One reason people may feel more financially secure is that they’re shedding some financial bad habits. Fewer of the Americans surveyed recently said they were “spending too much money on things not needed” and “spending more than I make.” And nearly a quarter said they are guilty of “none of these bad habits” — a noted improvement from 2012.
Ditching bad financial habits is a good first step. But while disciplined spending and saving can increase personal wealth, these tactics fall far short of a long-term financial plan. Such a plan should account for income needs in retirement and attempt to anticipate the impact of significant market changes.
The economic plunge in 2008 painfully illustrated the need to anticipate market changes. At the beginning of that year, the total value of global equity investments was roughly $60 trillion. By March of the following year, that number shrank to less than $30 trillion. Anyone set to retire during that short window could have lost as much as 40 percent of their overall portfolio. That’s the difference between a comfortable retirement and running out of money far too soon.
While the markets have improved and the economy is generally moving in a more positive direction, circumstances can change quickly — as 2008-09 proved. Without a plan that establishes contingencies to address the vagaries of the market and other risks, too many Americans — and their retirement plans — may be vulnerable.
The new year is a time of reflection and resolve, when we identify those things we can change to better our lives. When it comes to financial planning, all Americans, regardless of income, would benefit by focusing on a few simple ways to improve the state of their finances in 2014.
Budget. To be able to save effectively, you need to know how much you spend and how much you are likely to spend in the future. Establishing a budget is a key step toward building a financial plan.
Get help. Whether you work with a financial professional or rely on other resources, recognize that financial planning is complex and your choices are broad. Get help to make better decisions.
Set goals. Not just for today, but for the future stages of your life. These goals should encompass how much to save, how to turn savings into investments and how to turn investments into income. You should also consider the sensitivity of your goals to changes in the market and your expense and income picture.

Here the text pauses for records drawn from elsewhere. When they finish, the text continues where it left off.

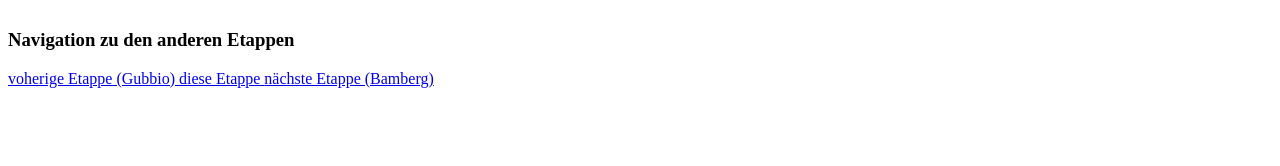
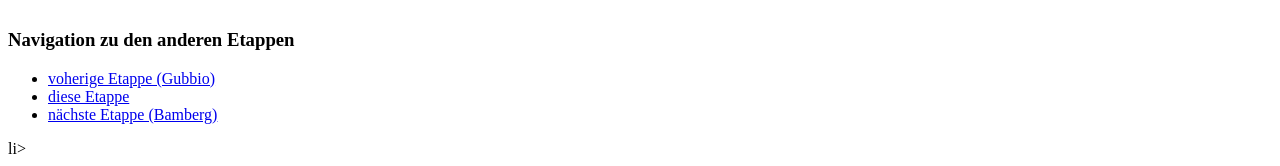
Before and after one commit to laurent2997/top, a plain HTML site: page index.html in a window 1280 px wide. Shown: the part 2188-2354 px from the top of the page. Before the commit the page ends 2284 px from the top, so only its background shows below. Drawn offline with nearby package versions, Linux system fonts and the light colour scheme.

Commit message:
aus nav eine liste

```diff
--- a/index.html
+++ b/index.html
@@ -91,9 +91,11 @@
     <footer>
         <nav>
             <h3>Navigation zu den anderen Etappen</h3>
-            <a href="https://yle5.github.io/top/">voherige Etappe (Gubbio) </a>
-            <a href="https://laurent2997.github.io/top/"> diese Etappe </a>
-            <a href="https://lealucia.github.io/top/"> nächste Etappe (Bamberg) </a>
+            <ul>
+            <li><a href="https://yle5.github.io/top/">voherige Etappe (Gubbio) </a></li>
+            <li><a href="https://laurent2997.github.io/top/"> diese Etappe </a></li>
+            <li><a href="https://lealucia.github.io/top/"> nächste Etappe (Bamberg) </a></ul>li>
+        </ul>
         </nav>
 
     </footer>
```
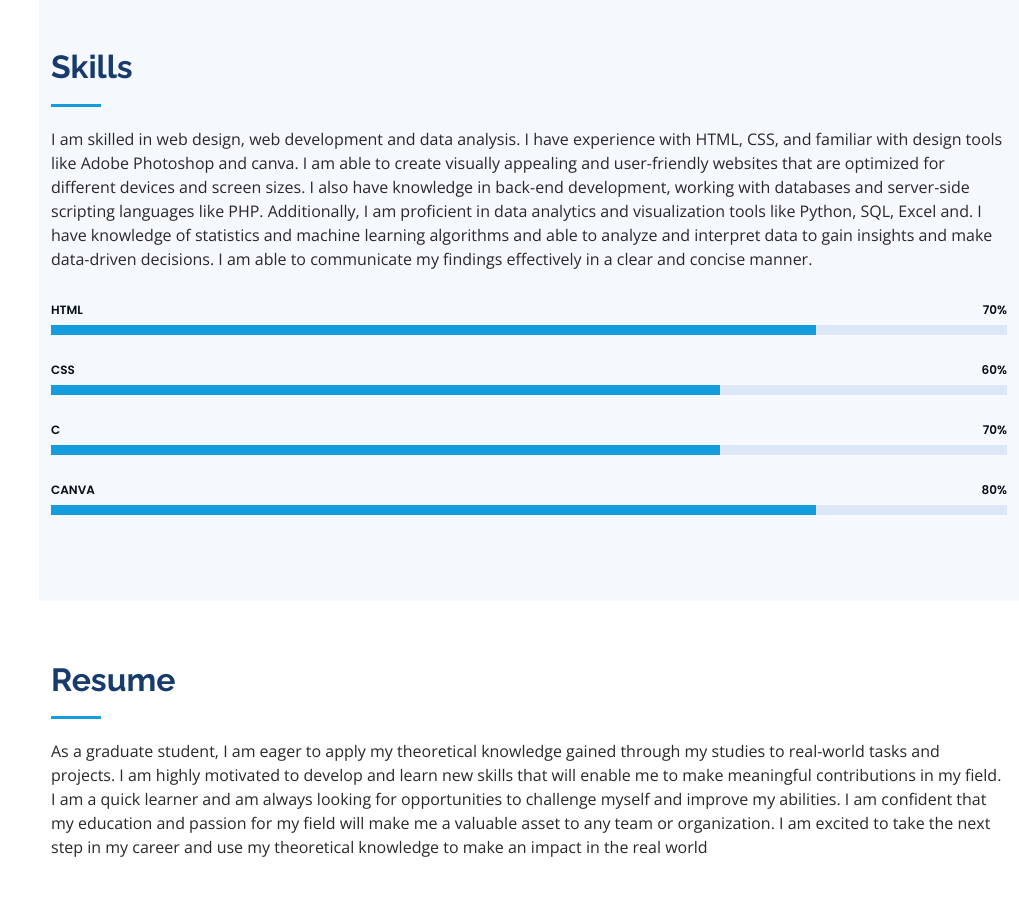
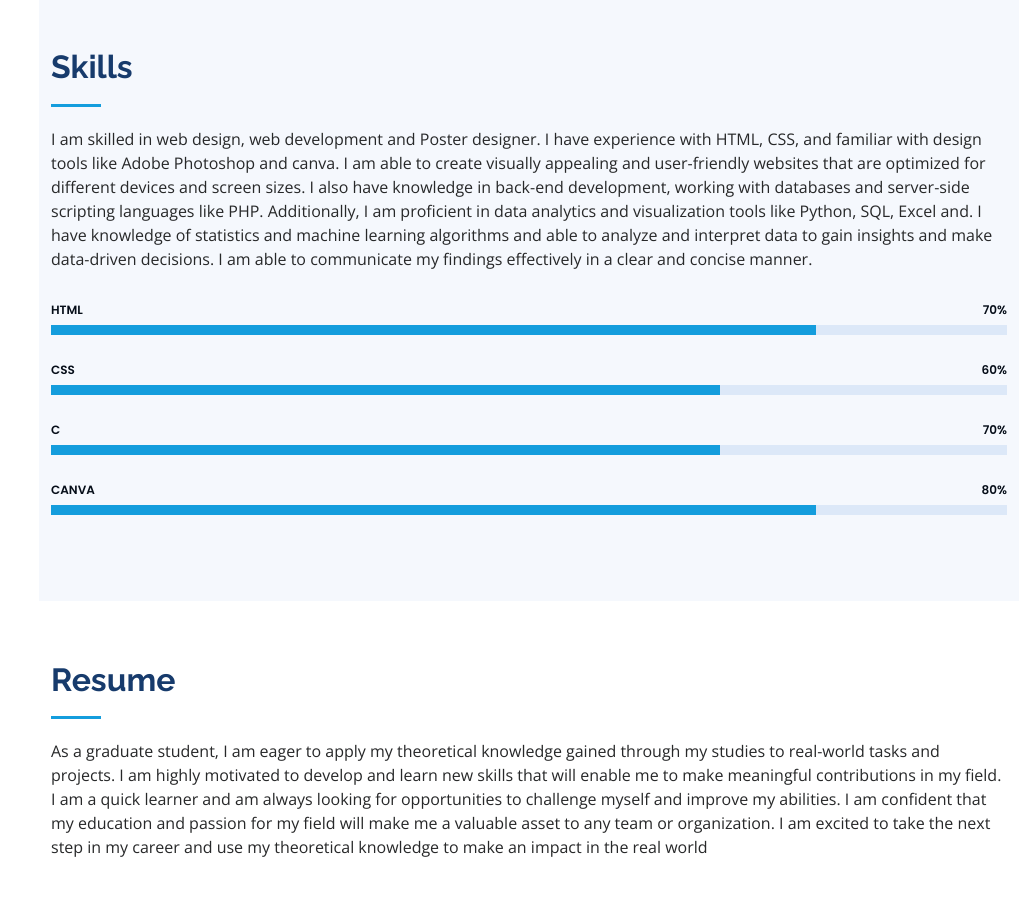
Before and after one commit to abhijeet-1411/abhijeetmishra.github.io, a plain HTML site: page index.html in a window 1280 px wide. Shown: the part 1600-2506 px from the top of the page, without its empty margins (261-1280 px from the left). Drawn offline with nearby package versions, Linux system fonts and the light colour scheme.

Commit message:
new-update

```diff
--- a/index.html
+++ b/index.html
@@ -123,7 +123,7 @@
 
         <div class="section-title">
           <h2>Skills</h2>
-          <p>I am skilled in web design, web development and data analysis. I have experience with HTML, CSS, and familiar with design tools like Adobe Photoshop and canva. I am able to create visually appealing and user-friendly websites that are optimized for different devices and screen sizes. I also have knowledge in back-end development, working with databases and server-side scripting languages like PHP. Additionally, I am proficient in data analytics and visualization tools like Python, SQL, Excel and. I have knowledge of statistics and machine learning algorithms and able to analyze and interpret data to gain insights and make data-driven decisions. I am able to communicate my findings effectively in a clear and concise manner.</p>
+          <p>I am skilled in web design, web development and Poster designer. I have experience with HTML, CSS, and familiar with design tools like Adobe Photoshop and canva. I am able to create visually appealing and user-friendly websites that are optimized for different devices and screen sizes. I also have knowledge in back-end development, working with databases and server-side scripting languages like PHP. Additionally, I am proficient in data analytics and visualization tools like Python, SQL, Excel and. I have knowledge of statistics and machine learning algorithms and able to analyze and interpret data to gain insights and make data-driven decisions. I am able to communicate my findings effectively in a clear and concise manner.</p>
         </div>
 
         <div class="row skills-content">
```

Get engaged. The more involved you are with your financial plan, the more likely you are to make informed choices. We have learned this lesson with our physical health, and it applies equally to our financial health.
Consider adding financial planning to your resolutions.